27 June 1999.
The Editor, Book Reviews,
The New York Times,
229 West 43rd Street, New York, NY, 10036,
U. S. A.
Re: ‘Wartime Lies?' 27 June 1999.
Thank you for running a review of our book The United States and Biological Warfare: secrets from the Early Cold War and Korea. In casting doubt on the thesis of our book your reviewer makes two arguments, both of which we feel are questionable.
The first is that since two reputable American scientists reviewed the Chinese evidence about insects being used to spread germ warfare and declared the evidence to be unscientific therefore the charge is not credible. For your reviewer this is decisive. But in our book we point out that the U.S. Government similarly advised the Canadian government to ask distinguished scientists to comment on the Chinese evidence and that three reputable Canadian scientists were found to do this. They came to the same conclusions as their U.S. counterparts and their conclusions were also widely publicized at the time. However, when the archives were opened up to us 45 years later it turned out that these unsuspecting scientists were not in the biological warfare loop. They had no notion of what the Canadian and United States governments were really doing. At the time the Canadian government quietly asked a fourth scientist, Professor G. B. Reed, a member of its biological warfare panel, head of the Defense Research Laboratory at Queens University in Kingston, Ontario, and a leading expert on using insects as a vector for germ warfare, for his opinion on the Chinese evidence. In a report to Lester B. Pearson, then minister of external affairs, Reed said that while there were some anomalies, what the Chinese evidence described was "entirely feasible" and he advised the minister to avoid any public discussion of the scientific aspects of the charges. This report is stamped "Seen by L. B. Pearson." It was kept secret until 1997. Isn't there a question of integrity here? Who should we believe?
Your reviewer's other claim is that we did not consider the possibility that the Chinese germ war charges against the United States were a propaganda hoax. On the contrary, we did confront that scenario. In rejecting it we relied first, on the judgement of Dr. Joseph Needham, renowned scientist of Cambridge University, who headed an international investigation team to China and Korea in 1952 and who commented explicitly on that possibility and ruled it out. Secondly we relied on the new, previously classified top-secret Chinese documents, which were not part of the propaganda war of the 1950's. These documents, some of them at the cabinet level, show a worried premier Zhou Enlai and Mao Zedong, wondering what was happening, trying to figure out what to do to counter the enveloping biological warfare attacks that were threatening their armies and civilian populations. We see the patient, pragmatic approach of Chinese medical teams investigating and sifting reports of alleged biological warfare, reports of false alarms, complaints by scientists that people are panicking, imagining things that have a natural explanation; we see previously classified military maps showing where the attacks occurred near the main line of resistance, along railway lines and other lines of transportation and communications; we see interviews of American spies (Chinese defectors) who had been parachuted in to check on the effect of the biological warfare. If the Chinese charges were fabricated by the government then none of these materials would be in the archives. They represent serious attempts by the Chinese to figure out what was happening and to try to do something about it. That's our case about the credibility of the matter. We believe that it will convince reasonable people beyond reasonable doubt and, if they read our book, they will come to the further conclusion that the United States, supported by its Canadian ally, engaged in what will sooner or later be recognized as a major international war crime.

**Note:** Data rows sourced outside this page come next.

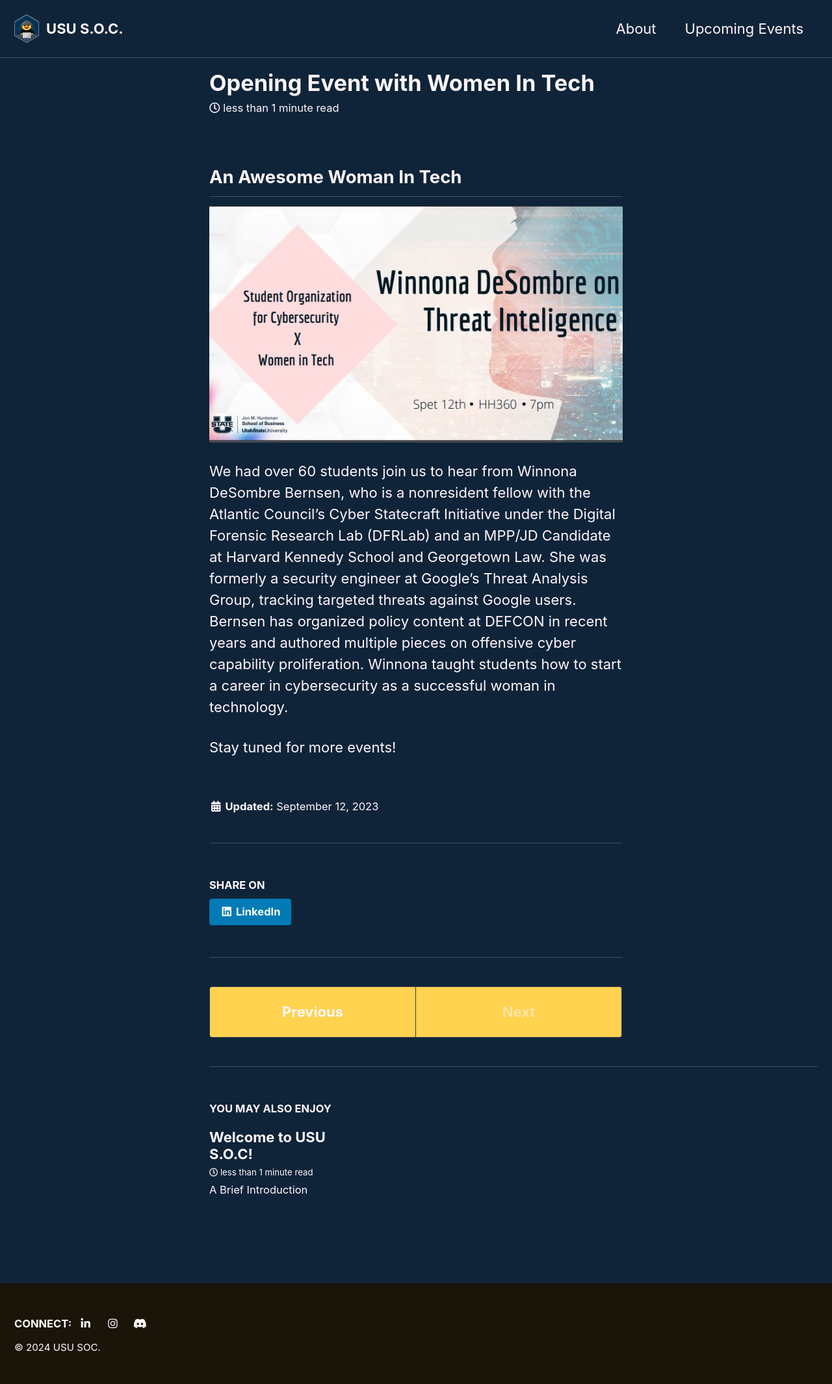
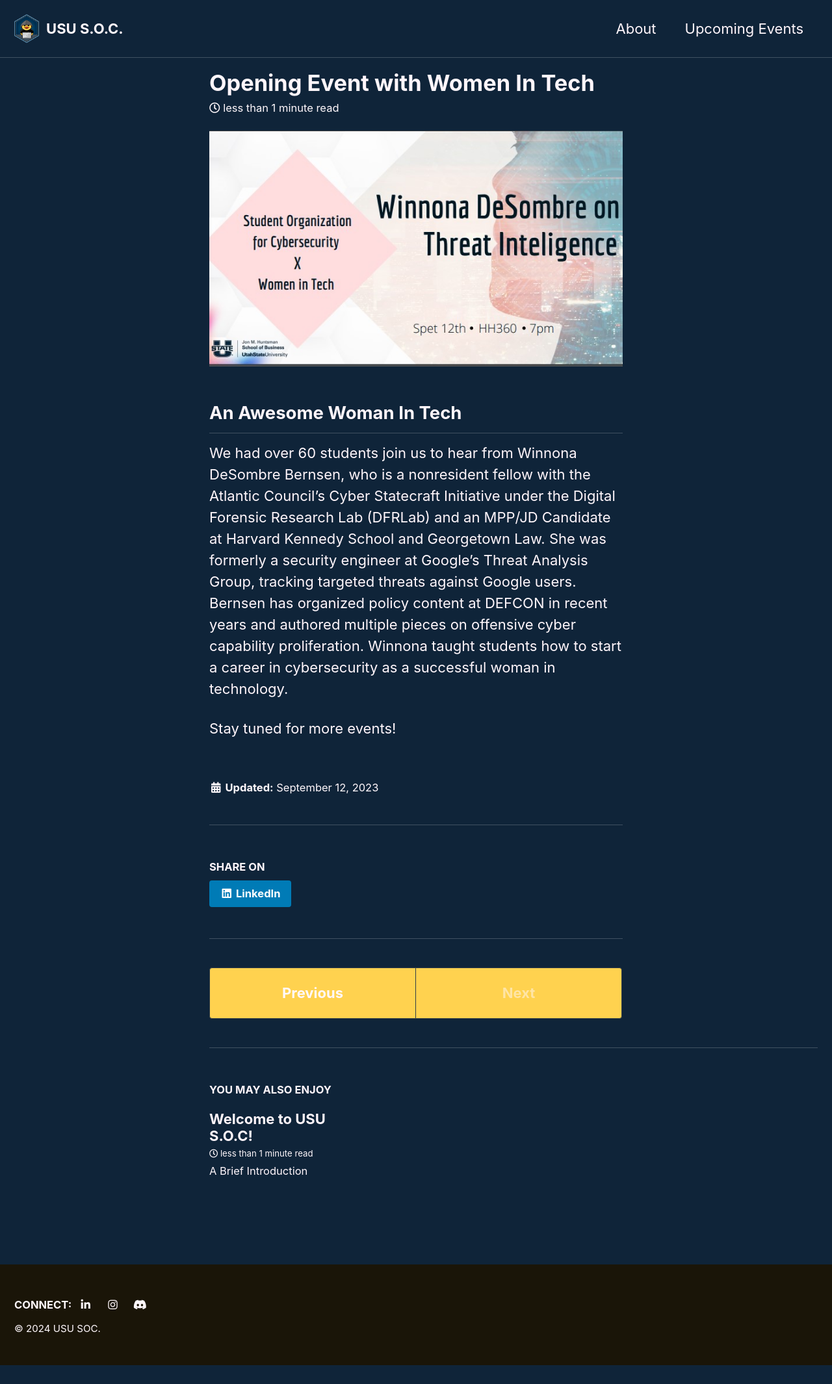
Before and after one commit to USUSOC/ususoc.github.io, a Jekyll site: the page built from _posts/2023-9-12-Opening_Event.md, in a window 1280 px wide. Shown: the whole page at 65% size. Built offline with Jekyll 4.4.1, drawn with Linux system fonts in a browser that asks for light colours; cached includes are drawn as plain includes; after the commit the page ends 2101 px from its top, so only the background shows below that.

Commit message:
Update 2023-9-12-Opening_Event.md

```diff
--- a/_posts/2023-9-12-Opening_Event.md
+++ b/_posts/2023-9-12-Opening_Event.md
@@ -3,9 +3,9 @@
 title:  "Opening Event with Women In Tech"
 ---
 
+![image-center]({{ site.url }}{{ site.baseurl }}/assets/image21.jpg){: .align-center}
+
 ## An Awesome Woman In Tech
-
-![image-center]({{ site.url }}{{ site.baseurl }}/assets/image21.jpg){: .align-center}
 
 We had over 60 students join us to hear from Winnona DeSombre Bernsen, who is a nonresident fellow with the Atlantic Council’s Cyber Statecraft Initiative under the Digital Forensic Research Lab (DFRLab) and an MPP/JD Candidate at Harvard Kennedy School and Georgetown Law. She was formerly a security engineer at Google’s Threat Analysis Group, tracking targeted threats against Google users. Bernsen has organized policy content at DEFCON in recent years and authored multiple pieces on offensive cyber capability proliferation. Winnona taught students how to start a career in cybersecurity as a successful woman in technology.
 
```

Stephen Endicott and Edward Hagerman
NOTE: The New York Times did not print our reply to its